▶ Brief
The text of every record, exactly as given and with no pictures, should be your output.
──────── Information
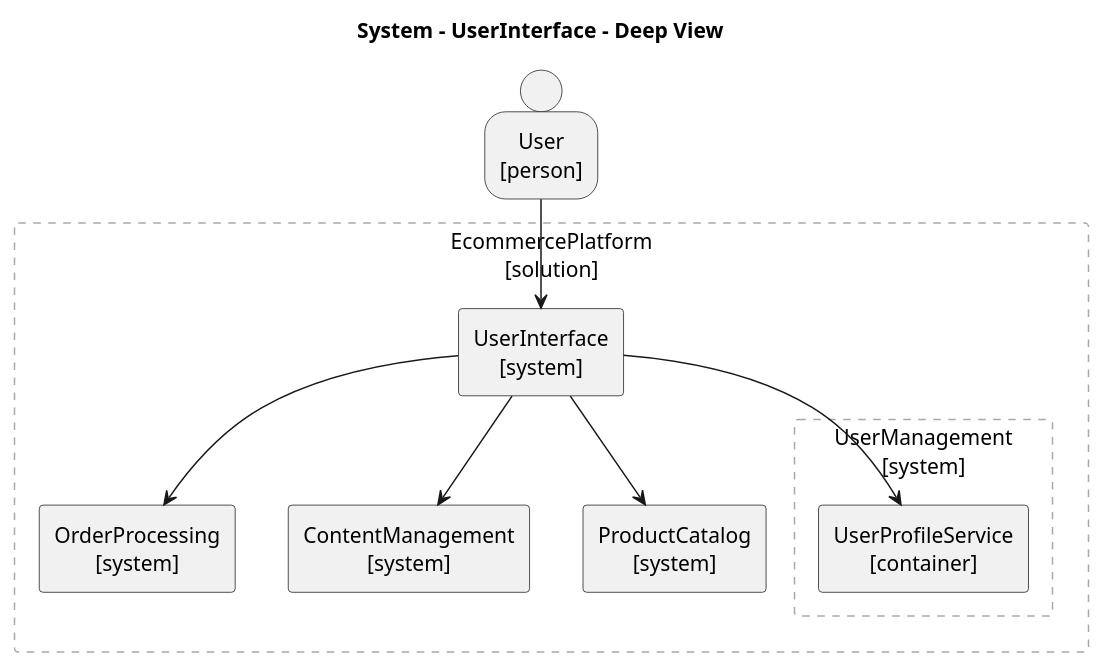
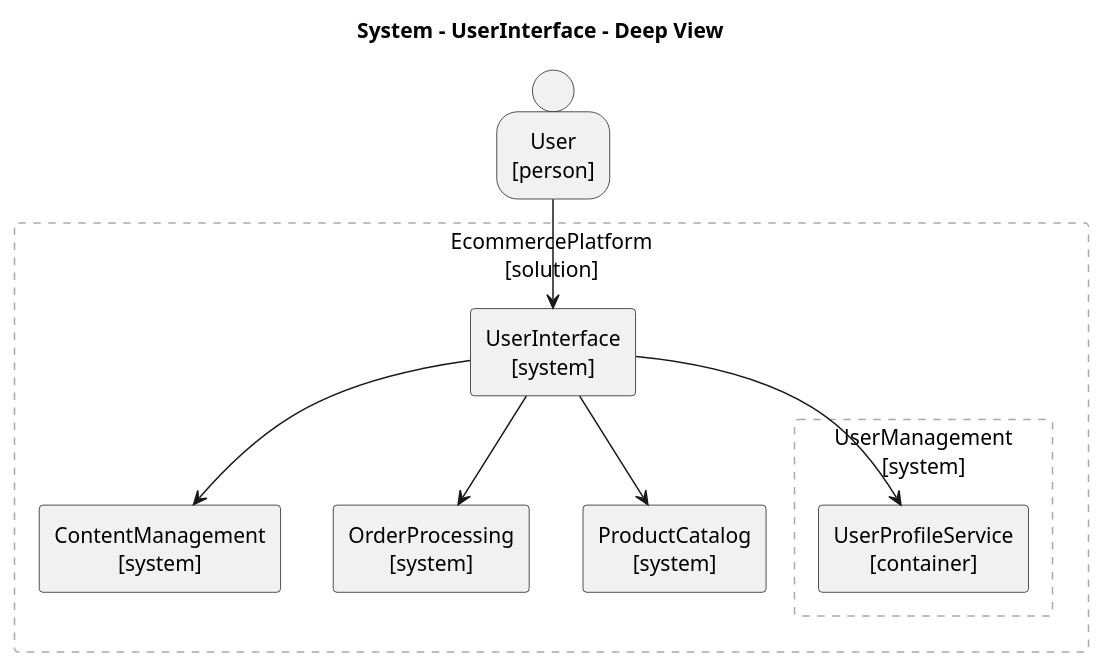
One commit to tmorin/archicode changed the diagram in src/doc/examples/design_example_step_3/views/plantuml/application/EcommercePlatform.UserInterface_deep.puml. Above: the diagram before and after it, drawn with PlantUML. The commit also changed other lines of this file and 37 other files, not shown here.

```diff
--- a/src/doc/examples/design_example_step_3/views/plantuml/application/EcommercePlatform.UserInterface_deep.puml
+++ b/src/doc/examples/design_example_step_3/views/plantuml/application/EcommercePlatform.UserInterface_deep.puml
@@ -1,49 +1,49 @@
 @startuml EcommercePlatform.UserInterface_deep
 title System - UserInterface - Deep View
 skinparam defaultTextAlignment center
 skinparam defaultTextAlignment<<atomic>> center
 skinparam wrapWidth 200
 skinparam maxMessageSize 150
 hide stereotype
 <style>
 .composite {
 BackgroundColor: transparent
 LineColor: darkgray
 LineStyle: 5
 FontStyle: normal
 }
 </style>
-person User <<atomic>> <<person>> [
-User
-[person]
+rectangle EcommercePlatform as "EcommercePlatform\n[solution]" <<composite>> {
+rectangle EcommercePlatform.ContentManagement <<system>> <<atomic>> [
+ContentManagement
+[system]
 ]
-rectangle EcommercePlatform as "EcommercePlatform\n[solution]" <<composite>> {
 rectangle EcommercePlatform.OrderProcessing <<system>> <<atomic>> [
 OrderProcessing
 [system]
 ]
-rectangle EcommercePlatform.ContentManagement <<system>> <<atomic>> [
-ContentManagement
+rectangle EcommercePlatform.ProductCatalog <<system>> <<atomic>> [
+ProductCatalog
 [system]
 ]
-rectangle EcommercePlatform.ProductCatalog <<system>> <<atomic>> [
-ProductCatalog
+rectangle EcommercePlatform.UserInterface <<system>> <<atomic>> [
+UserInterface
 [system]
 ]
 rectangle EcommercePlatform.UserManagement as "UserManagement\n[system]" <<composite>> {
 rectangle EcommercePlatform.UserManagement.UserProfileService <<container>> <<atomic>> [
 UserProfileService
 [container]
 ]
 }
-rectangle EcommercePlatform.UserInterface <<system>> <<atomic>> [
-UserInterface
-[system]
+}
+person User <<atomic>> <<person>> [
+User
+[person]
 ]
-}
 EcommercePlatform.UserInterface --> EcommercePlatform.ContentManagement
 EcommercePlatform.UserInterface --> EcommercePlatform.OrderProcessing
+EcommercePlatform.UserInterface --> EcommercePlatform.ProductCatalog
+EcommercePlatform.UserInterface --> EcommercePlatform.UserManagement.UserProfileService
 User --> EcommercePlatform.UserInterface
-EcommercePlatform.UserInterface --> EcommercePlatform.UserManagement.UserProfileService
-EcommercePlatform.UserInterface --> EcommercePlatform.ProductCatalog
 @enduml
```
────────────────
▶ Answer box
One commit to tmorin/archicode changed the diagram in src/doc/examples/design_example_step_3/views/plantuml/application/EcommercePlatform.UserInterface_deep.puml. Above: the diagram before and after it, drawn with PlantUML. The commit also changed other lines of this file and 37 other files, not shown here.

```diff
--- a/src/doc/examples/design_example_step_3/views/plantuml/application/EcommercePlatform.UserInterface_deep.puml
+++ b/src/doc/examples/design_example_step_3/views/plantuml/application/EcommercePlatform.UserInterface_deep.puml
@@ -1,49 +1,49 @@
 @startuml EcommercePlatform.UserInterface_deep
 title System - UserInterface - Deep View
 skinparam defaultTextAlignment center
 skinparam defaultTextAlignment<<atomic>> center
 skinparam wrapWidth 200
 skinparam maxMessageSize 150
 hide stereotype
 <style>
 .composite {
 BackgroundColor: transparent
 LineColor: darkgray
 LineStyle: 5
 FontStyle: normal
 }
 </style>
-person User <<atomic>> <<person>> [
-User
-[person]
+rectangle EcommercePlatform as "EcommercePlatform\n[solution]" <<composite>> {
+rectangle EcommercePlatform.ContentManagement <<system>> <<atomic>> [
+ContentManagement
+[system]
 ]
-rectangle EcommercePlatform as "EcommercePlatform\n[solution]" <<composite>> {
 rectangle EcommercePlatform.OrderProcessing <<system>> <<atomic>> [
 OrderProcessing
 [system]
 ]
-rectangle EcommercePlatform.ContentManagement <<system>> <<atomic>> [
-ContentManagement
+rectangle EcommercePlatform.ProductCatalog <<system>> <<atomic>> [
+ProductCatalog
 [system]
 ]
-rectangle EcommercePlatform.ProductCatalog <<system>> <<atomic>> [
-ProductCatalog
+rectangle EcommercePlatform.UserInterface <<system>> <<atomic>> [
+UserInterface
 [system]
 ]
 rectangle EcommercePlatform.UserManagement as "UserManagement\n[system]" <<composite>> {
 rectangle EcommercePlatform.UserManagement.UserProfileService <<container>> <<atomic>> [
 UserProfileService
 [container]
 ]
 }
-rectangle EcommercePlatform.UserInterface <<system>> <<atomic>> [
-UserInterface
-[system]
+}
+person User <<atomic>> <<person>> [
+User
+[person]
 ]
-}
 EcommercePlatform.UserInterface --> EcommercePlatform.ContentManagement
 EcommercePlatform.UserInterface --> EcommercePlatform.OrderProcessing
+EcommercePlatform.UserInterface --> EcommercePlatform.ProductCatalog
+EcommercePlatform.UserInterface --> EcommercePlatform.UserManagement.UserProfileService
 User --> EcommercePlatform.UserInterface
-EcommercePlatform.UserInterface --> EcommercePlatform.UserManagement.UserProfileService
-EcommercePlatform.UserInterface --> EcommercePlatform.ProductCatalog
 @enduml
```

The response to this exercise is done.